Today the big story (at least in liberal circles) is that Mississippi finally officially ratified the Thirteenth Amendment, after two Ole Miss employees saw the movie Lincoln and decided to look into why their state hadn’t officially ratified the amendment. You can’t make that up: Mississippi needed a Spielberg movie to remind them to ratify the amendment banning slavery. I can’t wait till Mississippi sends an expedition to Isla Nublar to check into this whole “dinosaur situation” “Jesus Horse situation.”

You can see why liberals love this story. It’s the perfect deep south story: a tradition of holding people in bondage, slow response times, and incompetence.

And I’d leave it at that.

Except that as the Supreme Court gears up to eviscerate the pre-clearance requirements of the Voting Rights Act, it’s important to remember that not all states are created equal….

double red triangle arrows Continue reading “With All Deliberate Speed, Mississippi Officially Ratifies The Thirteenth Amendment”

Justice Antonin Scalia

Congress has its job and we have ours…. They can’t tell us to set aside rules of logic!

– Justice Antonin Scalia, speaking over the weekend at the National Lawyers Convention of the Federalist Society. He was responding to a question as to whether Congress could pass laws dictating how judges interpret the law.

(Additional highlights from Justice Scalia’s speech, after the jump.)

double red triangle arrows Continue reading “Quote of the Day: Actually, They Do It All the Time; It’s Called ‘Legislation’”

* Being 15 minutes early to crucial meetings is not all that it’s cracked up to be. [The Ying-a-Ling]

* Law school fiction: possible comic gold, possible Shakespearean tragedy. Check out excerpts from Cameron Stracher’s work in progress. [The Socratic Method]

* The key for women getting ahead in 2012: working for companies that don’t discriminate against women. I mean, it’s underwhelming advice, but voting with their feet is a big thing women can do to improve gender equality in the legal marketplace. [The Glass Hammer]
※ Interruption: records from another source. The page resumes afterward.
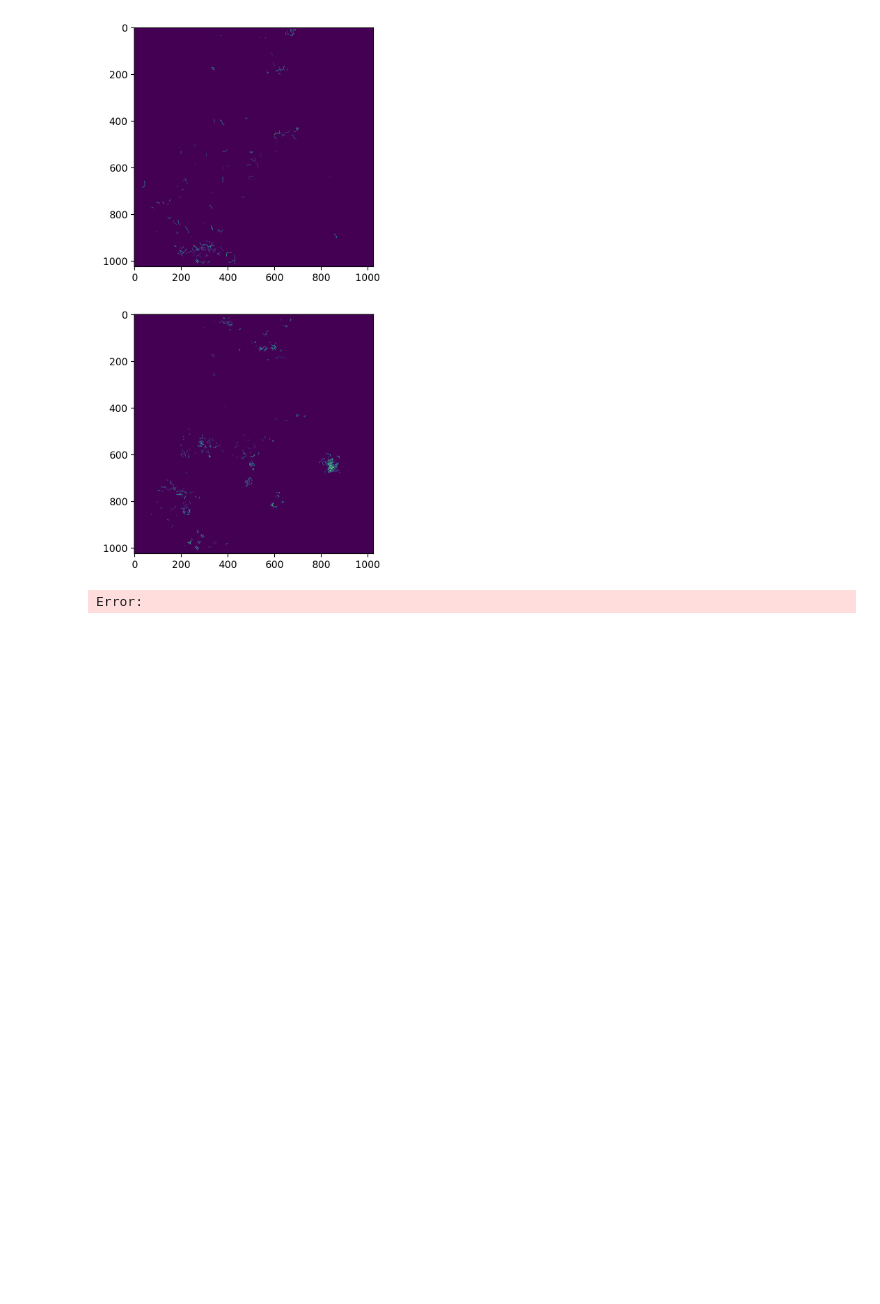
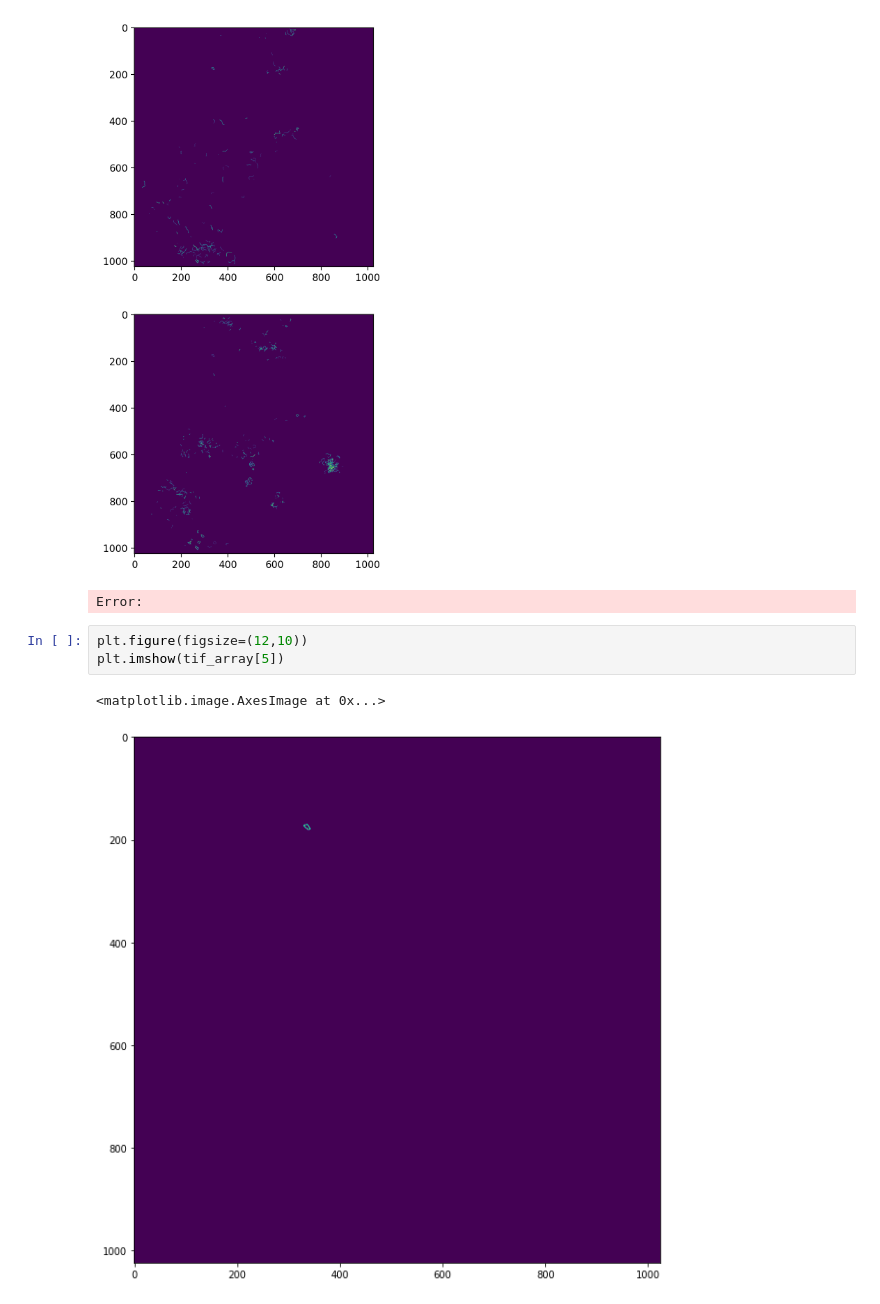
Before and after one commit to gummz/cell, a Jupyter notebook: notebooks/plot_loops.ipynb, the cells around one changed output. Saved outputs shown, nothing was run; the diff lists cells and outputs as text; blank space fills up the shorter version.

Commit message:
Minor update to plot_loops

```diff
--- a/notebooks/plot_loops.ipynb
+++ b/notebooks/plot_loops.ipynb
@@ -58,3 +55,9 @@ plt.show()
 # %% [output]
 [figure]
 Error:
+# %%
+plt.figure(figsize=(12,10))
+plt.imshow(tif_array[5])
+# %% [output]
+<matplotlib.image.AxesImage at 0x...>
+[figure, added]
```
Also changed, not shown: parts of 1 cell of this notebook.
* It’s a point worth emphasizing: working a full-time job while in law school and doing well at said law school are basically incompatible goals. At least in this day and age. Maybe law school was easier for the Boomers because there was less competition (from, I don’t know, women and minorities). [Constitutional Daily]

* Note that this decision in support of federalism, the subject of a new article by Professor Ilya Somin, came from a unanimous Supreme Court. It’d be nice if Republicans could remember that this election season, instead of calling every progressive a devotee of centralized authority. [The Volokh Conspiracy]

* Is anybody still using Google Plus? Any lawyers? Bueller? Frye? [Legal Blog Watch]

* What we talk about when we talk about federalism: University of Chicago law professor Alison LaCroix, author of the just-published Ideological Origins of American Federalism, discusses the relevance of federalism for current policy debates. [Political Bookworm / Washington Post]

* Speaking of the Founding, if there’s another Constitutional Convention, I demand that all delegates wear wigs. [WSJ Law Blog]

* Mother sues hospital after the staff gave her the wrong baby to breast feed. So, I guess she won’t be appearing on the Project Wet Nurse reality show I just made up in my head. [BL1Y]

* What does Google think about the LSAT? [LSAT Blog]

* Minorities do better than whites when it comes to getting hired into tenure track positions at American law schools. But don’t start getting melanin injections just yet. [ABA Journal]

* Becoming a lawyer for the Catholic Church is a lot like becoming a lawyer for any other organization. [Slate]

* Former Duke lacrosse head coach Mike Pressler settles his lawsuit with the university. I’d say that he should go to a strip club to celebrate, but that would probably look bad. [NewsObserver]